She remembers that award-winning butterfly. Students were shown heaps of scrap metal, and had to pick out the pieces and weld their creation together. “I saw the pieces and it just fell into place, more than I thought they would,” she said of the design.
“Blood, sweat and tears went into that project. I cut myself so many times.”
“It’s fun. The experience we get here is awesome. We can all do our own things, whatever you’re best at or want to do.”
She is the daughter of Marty and Danielle Anderson.
Ashlyn drives a ‘98 Jeep Cherokee, so taking an automotive technology class seemed like a natural fit. “You never know when you might be stranded on the side of the road.”

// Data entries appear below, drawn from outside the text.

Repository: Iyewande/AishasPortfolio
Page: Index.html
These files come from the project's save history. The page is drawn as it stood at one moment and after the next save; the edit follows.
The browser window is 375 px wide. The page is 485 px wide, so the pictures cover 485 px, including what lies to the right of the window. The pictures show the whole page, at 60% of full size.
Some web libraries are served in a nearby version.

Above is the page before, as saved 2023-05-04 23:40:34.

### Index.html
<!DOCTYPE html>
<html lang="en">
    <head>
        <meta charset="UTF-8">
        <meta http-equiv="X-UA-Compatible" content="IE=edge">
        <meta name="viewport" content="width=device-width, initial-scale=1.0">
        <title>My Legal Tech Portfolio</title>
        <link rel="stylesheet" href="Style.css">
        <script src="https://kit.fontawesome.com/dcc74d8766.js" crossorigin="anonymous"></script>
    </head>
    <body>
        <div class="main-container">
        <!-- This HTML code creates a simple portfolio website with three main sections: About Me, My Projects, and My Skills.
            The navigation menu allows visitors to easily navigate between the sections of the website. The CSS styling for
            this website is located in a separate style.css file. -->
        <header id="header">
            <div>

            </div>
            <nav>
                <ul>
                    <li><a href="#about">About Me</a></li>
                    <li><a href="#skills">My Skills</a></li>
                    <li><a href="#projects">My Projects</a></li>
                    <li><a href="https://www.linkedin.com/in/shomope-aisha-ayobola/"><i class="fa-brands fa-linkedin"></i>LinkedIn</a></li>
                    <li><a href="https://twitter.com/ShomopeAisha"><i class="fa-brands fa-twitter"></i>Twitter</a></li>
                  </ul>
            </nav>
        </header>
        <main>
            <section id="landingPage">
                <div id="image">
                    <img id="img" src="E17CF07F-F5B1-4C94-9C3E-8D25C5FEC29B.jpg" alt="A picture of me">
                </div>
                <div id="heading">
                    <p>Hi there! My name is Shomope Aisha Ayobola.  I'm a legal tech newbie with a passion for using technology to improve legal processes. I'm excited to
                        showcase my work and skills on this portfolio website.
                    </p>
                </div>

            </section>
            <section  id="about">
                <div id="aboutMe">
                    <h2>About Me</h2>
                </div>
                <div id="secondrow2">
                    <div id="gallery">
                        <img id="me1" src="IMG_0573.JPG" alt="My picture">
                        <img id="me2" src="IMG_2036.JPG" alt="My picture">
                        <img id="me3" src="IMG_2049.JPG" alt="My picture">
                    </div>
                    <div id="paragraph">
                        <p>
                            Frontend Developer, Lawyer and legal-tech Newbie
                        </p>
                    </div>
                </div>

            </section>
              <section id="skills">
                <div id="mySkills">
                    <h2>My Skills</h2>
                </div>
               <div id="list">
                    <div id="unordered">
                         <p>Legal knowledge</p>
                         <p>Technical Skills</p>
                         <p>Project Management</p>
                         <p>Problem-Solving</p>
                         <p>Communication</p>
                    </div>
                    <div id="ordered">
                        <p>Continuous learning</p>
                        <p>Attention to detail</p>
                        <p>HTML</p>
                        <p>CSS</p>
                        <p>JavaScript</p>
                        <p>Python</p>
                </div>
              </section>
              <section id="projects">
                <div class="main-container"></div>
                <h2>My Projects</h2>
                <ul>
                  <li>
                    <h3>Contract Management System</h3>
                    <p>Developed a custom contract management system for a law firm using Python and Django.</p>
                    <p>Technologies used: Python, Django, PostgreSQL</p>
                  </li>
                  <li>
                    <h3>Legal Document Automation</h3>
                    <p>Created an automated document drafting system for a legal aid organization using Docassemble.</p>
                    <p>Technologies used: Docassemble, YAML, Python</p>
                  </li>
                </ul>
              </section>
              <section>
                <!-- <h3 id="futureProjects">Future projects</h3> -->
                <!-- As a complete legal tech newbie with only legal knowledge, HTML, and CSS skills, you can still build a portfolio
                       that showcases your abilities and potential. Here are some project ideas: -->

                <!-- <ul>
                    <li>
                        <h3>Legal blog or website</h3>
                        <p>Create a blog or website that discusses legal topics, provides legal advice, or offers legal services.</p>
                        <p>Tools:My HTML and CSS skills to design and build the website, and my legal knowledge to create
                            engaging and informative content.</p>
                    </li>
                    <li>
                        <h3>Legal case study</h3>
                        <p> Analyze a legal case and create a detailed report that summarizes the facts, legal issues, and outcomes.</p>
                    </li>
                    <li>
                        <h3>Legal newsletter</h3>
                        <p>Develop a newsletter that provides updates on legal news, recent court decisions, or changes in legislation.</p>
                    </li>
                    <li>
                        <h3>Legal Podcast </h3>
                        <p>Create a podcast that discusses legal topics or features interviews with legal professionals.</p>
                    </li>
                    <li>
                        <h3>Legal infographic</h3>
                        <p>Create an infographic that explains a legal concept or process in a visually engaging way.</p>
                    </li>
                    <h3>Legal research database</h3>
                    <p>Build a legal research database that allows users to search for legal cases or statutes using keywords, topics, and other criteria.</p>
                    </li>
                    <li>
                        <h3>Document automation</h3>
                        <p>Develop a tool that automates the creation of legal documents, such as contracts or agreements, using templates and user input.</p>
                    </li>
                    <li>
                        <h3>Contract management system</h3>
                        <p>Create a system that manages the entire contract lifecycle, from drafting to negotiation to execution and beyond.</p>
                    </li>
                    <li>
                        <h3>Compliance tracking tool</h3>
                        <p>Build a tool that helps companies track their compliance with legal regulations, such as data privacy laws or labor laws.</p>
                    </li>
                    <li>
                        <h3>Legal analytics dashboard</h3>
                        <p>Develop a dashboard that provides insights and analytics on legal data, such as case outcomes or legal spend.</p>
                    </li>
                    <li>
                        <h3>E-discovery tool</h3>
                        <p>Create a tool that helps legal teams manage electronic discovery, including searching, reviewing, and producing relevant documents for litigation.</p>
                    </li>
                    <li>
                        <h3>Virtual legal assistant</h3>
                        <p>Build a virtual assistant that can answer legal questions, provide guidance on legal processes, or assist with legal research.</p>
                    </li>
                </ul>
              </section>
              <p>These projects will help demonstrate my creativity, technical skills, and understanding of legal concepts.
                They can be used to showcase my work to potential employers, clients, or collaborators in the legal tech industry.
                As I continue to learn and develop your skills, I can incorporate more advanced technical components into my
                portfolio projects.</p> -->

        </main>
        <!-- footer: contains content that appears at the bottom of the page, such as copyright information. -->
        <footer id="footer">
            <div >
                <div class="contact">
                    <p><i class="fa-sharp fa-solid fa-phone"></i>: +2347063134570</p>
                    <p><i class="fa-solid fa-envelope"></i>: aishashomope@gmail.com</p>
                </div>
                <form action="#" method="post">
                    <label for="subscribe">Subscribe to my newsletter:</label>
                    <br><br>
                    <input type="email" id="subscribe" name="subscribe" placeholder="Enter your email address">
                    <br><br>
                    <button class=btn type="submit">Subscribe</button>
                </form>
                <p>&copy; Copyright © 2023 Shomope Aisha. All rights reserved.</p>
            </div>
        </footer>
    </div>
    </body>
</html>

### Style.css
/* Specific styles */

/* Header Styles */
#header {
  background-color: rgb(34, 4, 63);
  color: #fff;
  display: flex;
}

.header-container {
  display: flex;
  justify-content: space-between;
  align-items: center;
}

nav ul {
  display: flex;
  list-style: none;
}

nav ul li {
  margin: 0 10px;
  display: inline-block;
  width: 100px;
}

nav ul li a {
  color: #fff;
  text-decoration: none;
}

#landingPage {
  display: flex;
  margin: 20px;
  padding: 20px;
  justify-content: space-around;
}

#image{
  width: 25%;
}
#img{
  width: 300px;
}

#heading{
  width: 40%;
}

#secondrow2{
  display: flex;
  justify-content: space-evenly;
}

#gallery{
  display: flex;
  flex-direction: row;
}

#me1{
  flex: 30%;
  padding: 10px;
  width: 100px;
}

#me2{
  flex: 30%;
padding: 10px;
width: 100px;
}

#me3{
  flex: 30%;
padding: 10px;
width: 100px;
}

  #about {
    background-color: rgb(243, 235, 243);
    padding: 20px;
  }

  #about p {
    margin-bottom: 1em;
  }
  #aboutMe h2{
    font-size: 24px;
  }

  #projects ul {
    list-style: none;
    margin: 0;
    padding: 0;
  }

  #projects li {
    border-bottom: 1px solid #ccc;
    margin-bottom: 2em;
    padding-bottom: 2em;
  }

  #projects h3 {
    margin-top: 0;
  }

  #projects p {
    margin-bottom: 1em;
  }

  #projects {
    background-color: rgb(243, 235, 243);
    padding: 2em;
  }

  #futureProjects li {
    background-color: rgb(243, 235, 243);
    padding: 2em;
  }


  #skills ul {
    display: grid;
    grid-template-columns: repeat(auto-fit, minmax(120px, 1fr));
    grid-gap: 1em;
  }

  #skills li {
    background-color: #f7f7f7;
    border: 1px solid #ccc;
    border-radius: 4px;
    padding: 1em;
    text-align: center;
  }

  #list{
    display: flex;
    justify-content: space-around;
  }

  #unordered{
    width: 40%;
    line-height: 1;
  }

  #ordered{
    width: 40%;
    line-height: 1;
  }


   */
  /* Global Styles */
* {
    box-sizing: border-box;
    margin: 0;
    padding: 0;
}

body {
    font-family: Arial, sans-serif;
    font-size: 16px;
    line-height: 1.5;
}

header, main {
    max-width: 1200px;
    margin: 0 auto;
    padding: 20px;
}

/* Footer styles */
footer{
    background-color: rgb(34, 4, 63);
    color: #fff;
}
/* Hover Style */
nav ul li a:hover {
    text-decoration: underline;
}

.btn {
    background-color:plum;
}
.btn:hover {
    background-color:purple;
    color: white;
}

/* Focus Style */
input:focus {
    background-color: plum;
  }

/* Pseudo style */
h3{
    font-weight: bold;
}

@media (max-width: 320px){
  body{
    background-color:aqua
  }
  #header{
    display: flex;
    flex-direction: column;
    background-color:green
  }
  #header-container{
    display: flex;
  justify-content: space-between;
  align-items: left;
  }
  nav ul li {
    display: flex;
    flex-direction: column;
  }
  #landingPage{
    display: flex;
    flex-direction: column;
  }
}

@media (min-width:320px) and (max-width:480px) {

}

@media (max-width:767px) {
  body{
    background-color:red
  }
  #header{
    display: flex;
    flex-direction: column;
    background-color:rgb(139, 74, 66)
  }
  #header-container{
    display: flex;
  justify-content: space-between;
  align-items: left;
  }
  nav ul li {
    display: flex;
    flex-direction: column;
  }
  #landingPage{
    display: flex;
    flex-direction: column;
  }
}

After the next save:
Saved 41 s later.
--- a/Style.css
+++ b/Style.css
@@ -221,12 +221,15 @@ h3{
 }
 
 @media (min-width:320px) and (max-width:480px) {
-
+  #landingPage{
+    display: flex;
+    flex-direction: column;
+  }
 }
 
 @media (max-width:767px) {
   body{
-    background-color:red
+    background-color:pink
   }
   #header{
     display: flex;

“I want to learn how to work on my own Jeep at home,” she said. “I know how to change a tire, and I can do an oil change.”
It took a while, but the boys in the class now realize she can hold her own while working on vehicles. “Most of the guys say they’re intimidated by me, but I’m not intimidating at all. I’ve been thinking of going to UTI (Universal Technical Institute) and taking their courses,” she said.
Ashlyn is the daughter of Brian and Amanda Cullipher of Advance.
Kayden, a sophomore, knew a thing or two about cars when she enrolled in automotive technology. After all, she’s been racing drag cars since age 9. Her brother also races. So does her father.
“I love hands-on things, especially putting things together,” she said. “I knew more than most of the boys when we started, but we’re learning new stuff.”
She especially likes Farmington Dragway, and hopes to continue racing later in life. “I like the competition against all the boys,” she said.
“I hope to continue racing and become an elementary teacher, and hopefully play golf in college.”
She is the daughter of Christy and David Cornatzer of Advance.
Reagan Poole has a car that smells really good, all thanks to a device she created in drafting class.
She said her mother uses air freshener beads when she vacuums their house to make it smell better. Reagan thought the same could work for her vehicle, so she went to work designing a device that would hold the beads and attach to vents on the air system.
“My car smells good,” she said. “My dad said if I wanted to sell some, he could get me some customers.”
Reagan plans on becoming a paramedic and nurse, but said the drafting class has opened her eyes to other possibilities.
“Just have fun and don’t stress too much,” she said. “If you have an idea, tell Mr. Marrs and he’ll help you.”
She is the daughter of Melissa and Chris Klutz and Damian and Crystal Poole.
Sydney Shook also took drafting “for fun,” but found it more educational than she ever imagined.
She explained how she and other class members made a roller assembly, a part of a machine that had multiple moving parts that had to fit together perfectly. “It can be confusing, you have to use the right commands.”
The senior encourages other students to try career classes that may be out of their comfort zone.
“Try it. If you don’t like it, you don’t have to continue, but you can learn something and have a little fun.”
She will attend Mitchell Community College, and hopes to study biology at UNC Charlotte. She is the daughter of Shawna Jusko and Chris Shook.
Gracie Wilson decided last year she wanted to take all of the career classes she could at Davie High.
“I’m planning to become an engineer, hopefully a mechanical engineer,” she said. “I love drafting so much, and building and designing things.”
She will attend Southern Wesleyan on a volleyball scholarship, and be dually enrolled at Clemson University. She is the daughter of Kelly and Matt Wilson.
The Davie High experience is something she will never forget.
“The people here, and how the teachers care about you a lot and will do anything for you is what makes this place special.”